__Exercise objective__: Each entry that follows should be given again word for word; please leave out its pictures.

[Records from a data source]
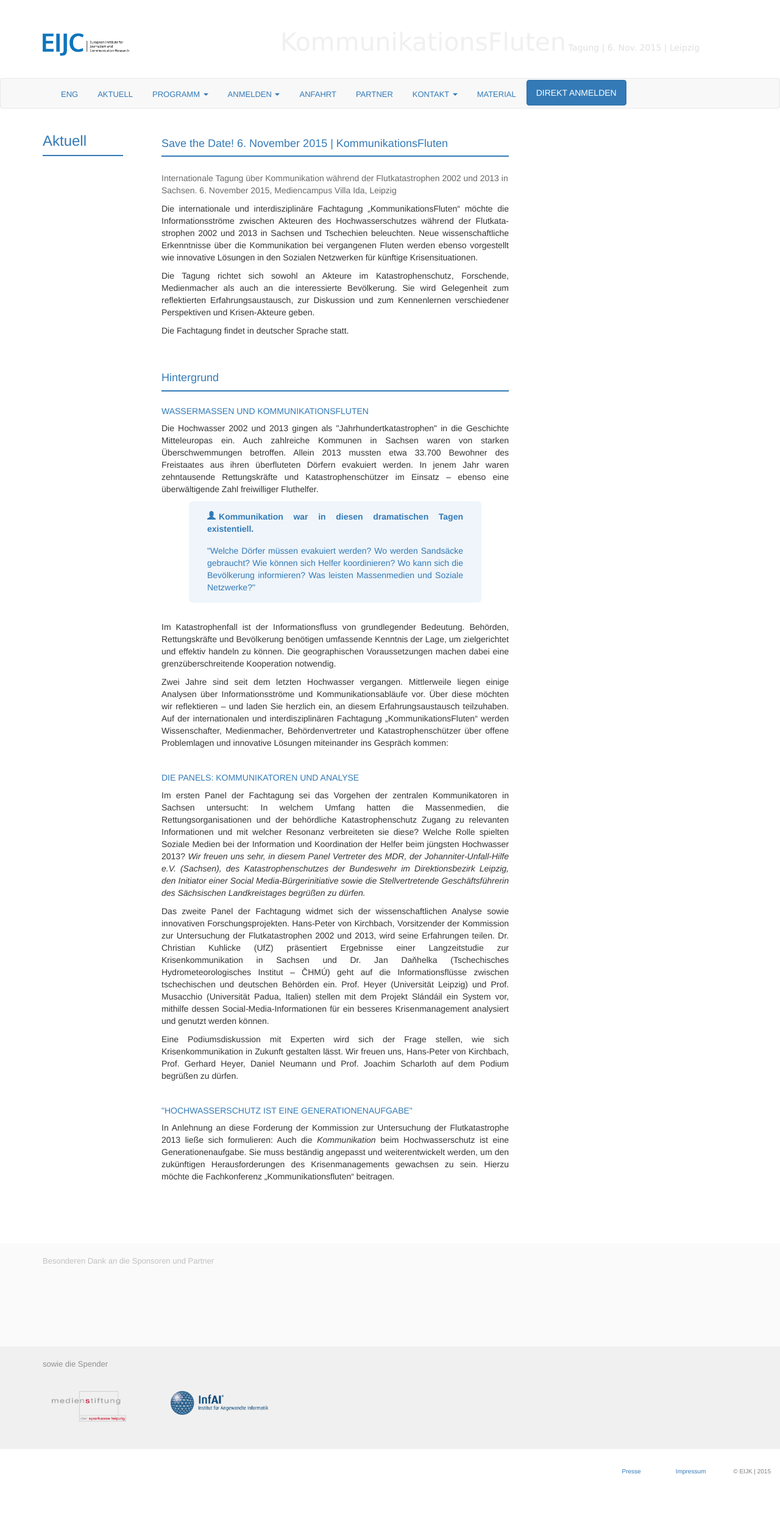
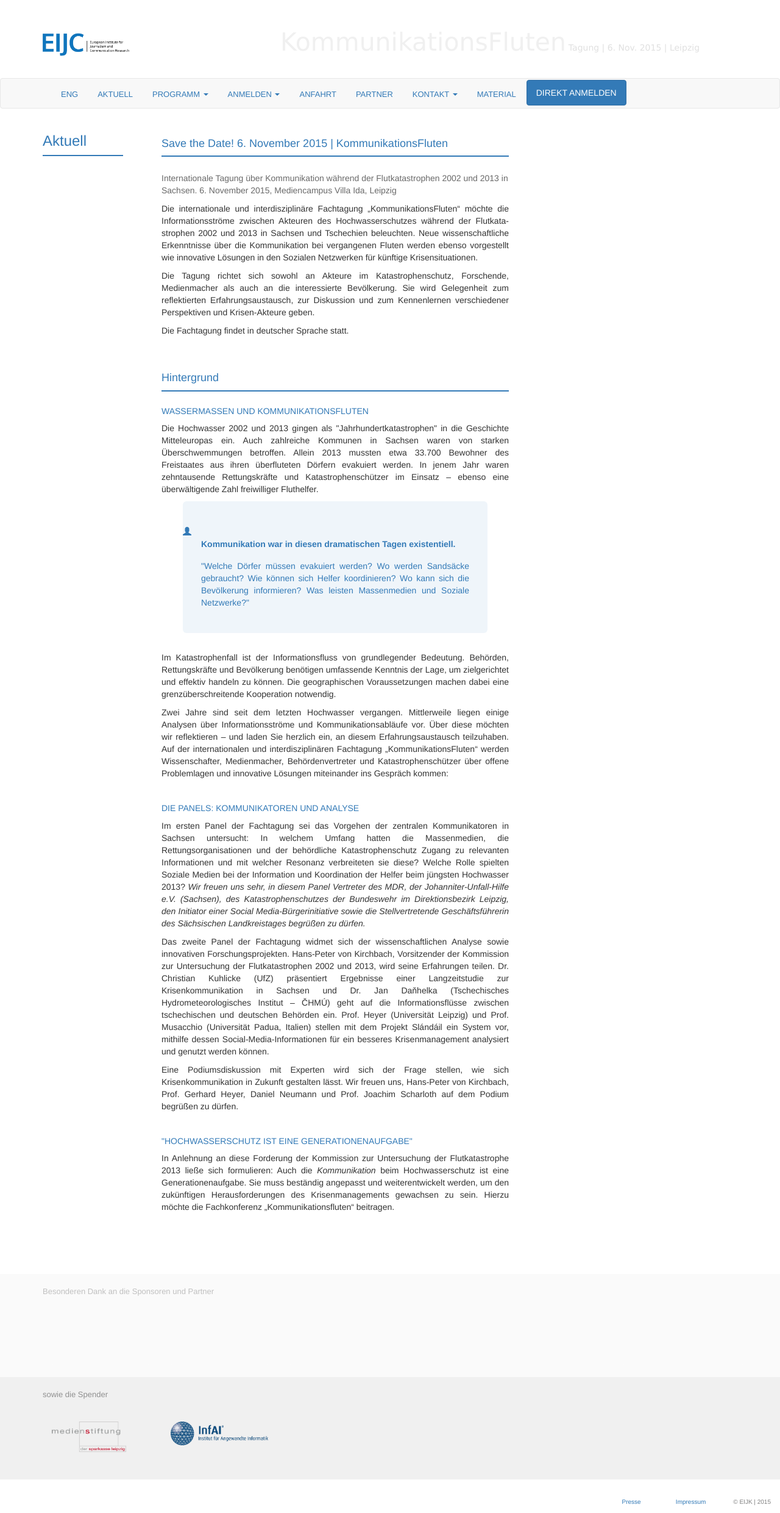
Before and after one commit to susedev/test, a Jekyll site: the page built from konferenz-kommunikationsfluten.html, in a window 1280 px wide. Shown: the whole page at 61% size. Built offline with Jekyll 4.4.1, drawn with Linux system fonts in a browser that asks for light colours; nearby versions of some CDN libraries; before the commit the page ends 2431 px from its top, so only the background shows below that.

Commit message:
Update konferenz-kommunikationsfluten.html

```diff
--- a/konferenz-kommunikationsfluten.html
+++ b/konferenz-kommunikationsfluten.html
@@ -24,8 +24,8 @@ title: Aktuell
 <p style="text-align: justify;">Die Hochwasser 2002 und 2013 gingen als &quot;Jahrhundertkatastrophen&quot; in die Geschichte Mitteleuropas ein. Auch zahlreiche Kommunen in Sachsen waren von starken &Uuml;berschwemmungen betroffen. Allein 2013 mussten etwa 33.700 Bewohner des Freistaates aus ihren &uuml;berfluteten D&ouml;rfern evakuiert werden. In jenem Jahr waren zehntausende Rettungskr&auml;fte und Katastrophensch&uuml;tzer im Einsatz &ndash; ebenso eine &uuml;berw&auml;ltigende Zahl freiwilliger Fluthelfer.</p>
 
 
-<div class="jumbotron" style="max-width: 480px; background-color: #eff5fa; color:#337AB7; padding: 15px 30px; border: 1px; text-align: justify; margin-left:auto; margin-right: auto; ">
-  <span class="glyphicon glyphicon-user" style="float: left; margin-right: 5px;" aria-hidden="true"></span><p style="font-size: 14px; font-weight: bold;"> Kommunikation war in diesen dramatischen Tagen existentiell.</p>
+<div class="jumbotron" style="max-width: 500px; background-color: #eff5fa; color:#337AB7; padding: 40px 30px; border: 1px; text-align: justify; margin-left:auto; margin-right: auto; ">
+  <span class="glyphicon glyphicon-user" style="margin-left: -30px;" aria-hidden="true"></span><p style="font-size: 14px; font-weight: bold;"> Kommunikation war in diesen dramatischen Tagen existentiell.</p>
   <div class="box" style="height:1px; color: #E7E7E7"></div>
   &quot;Welche D&ouml;rfer m&uuml;ssen evakuiert werden? Wo werden Sands&auml;cke gebraucht? Wie k&ouml;nnen sich Helfer koordinieren? Wo kann sich die Bev&ouml;lkerung informieren? Was leisten Massenmedien und Soziale Netzwerke?&quot;</div>
 
```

__The completed task__:
Before and after one commit to susedev/test, a Jekyll site: the page built from konferenz-kommunikationsfluten.html, in a window 1280 px wide. Shown: the whole page at 61% size. Built offline with Jekyll 4.4.1, drawn with Linux system fonts in a browser that asks for light colours; nearby versions of some CDN libraries; before the commit the page ends 2431 px from its top, so only the background shows below that.

Commit message:
Update konferenz-kommunikationsfluten.html

```diff
--- a/konferenz-kommunikationsfluten.html
+++ b/konferenz-kommunikationsfluten.html
@@ -24,8 +24,8 @@ title: Aktuell
 <p style="text-align: justify;">Die Hochwasser 2002 und 2013 gingen als &quot;Jahrhundertkatastrophen&quot; in die Geschichte Mitteleuropas ein. Auch zahlreiche Kommunen in Sachsen waren von starken &Uuml;berschwemmungen betroffen. Allein 2013 mussten etwa 33.700 Bewohner des Freistaates aus ihren &uuml;berfluteten D&ouml;rfern evakuiert werden. In jenem Jahr waren zehntausende Rettungskr&auml;fte und Katastrophensch&uuml;tzer im Einsatz &ndash; ebenso eine &uuml;berw&auml;ltigende Zahl freiwilliger Fluthelfer.</p>
 
 
-<div class="jumbotron" style="max-width: 480px; background-color: #eff5fa; color:#337AB7; padding: 15px 30px; border: 1px; text-align: justify; margin-left:auto; margin-right: auto; ">
-  <span class="glyphicon glyphicon-user" style="float: left; margin-right: 5px;" aria-hidden="true"></span><p style="font-size: 14px; font-weight: bold;"> Kommunikation war in diesen dramatischen Tagen existentiell.</p>
+<div class="jumbotron" style="max-width: 500px; background-color: #eff5fa; color:#337AB7; padding: 40px 30px; border: 1px; text-align: justify; margin-left:auto; margin-right: auto; ">
+  <span class="glyphicon glyphicon-user" style="margin-left: -30px;" aria-hidden="true"></span><p style="font-size: 14px; font-weight: bold;"> Kommunikation war in diesen dramatischen Tagen existentiell.</p>
   <div class="box" style="height:1px; color: #E7E7E7"></div>
   &quot;Welche D&ouml;rfer m&uuml;ssen evakuiert werden? Wo werden Sands&auml;cke gebraucht? Wie k&ouml;nnen sich Helfer koordinieren? Wo kann sich die Bev&ouml;lkerung informieren? Was leisten Massenmedien und Soziale Netzwerke?&quot;</div>
 
```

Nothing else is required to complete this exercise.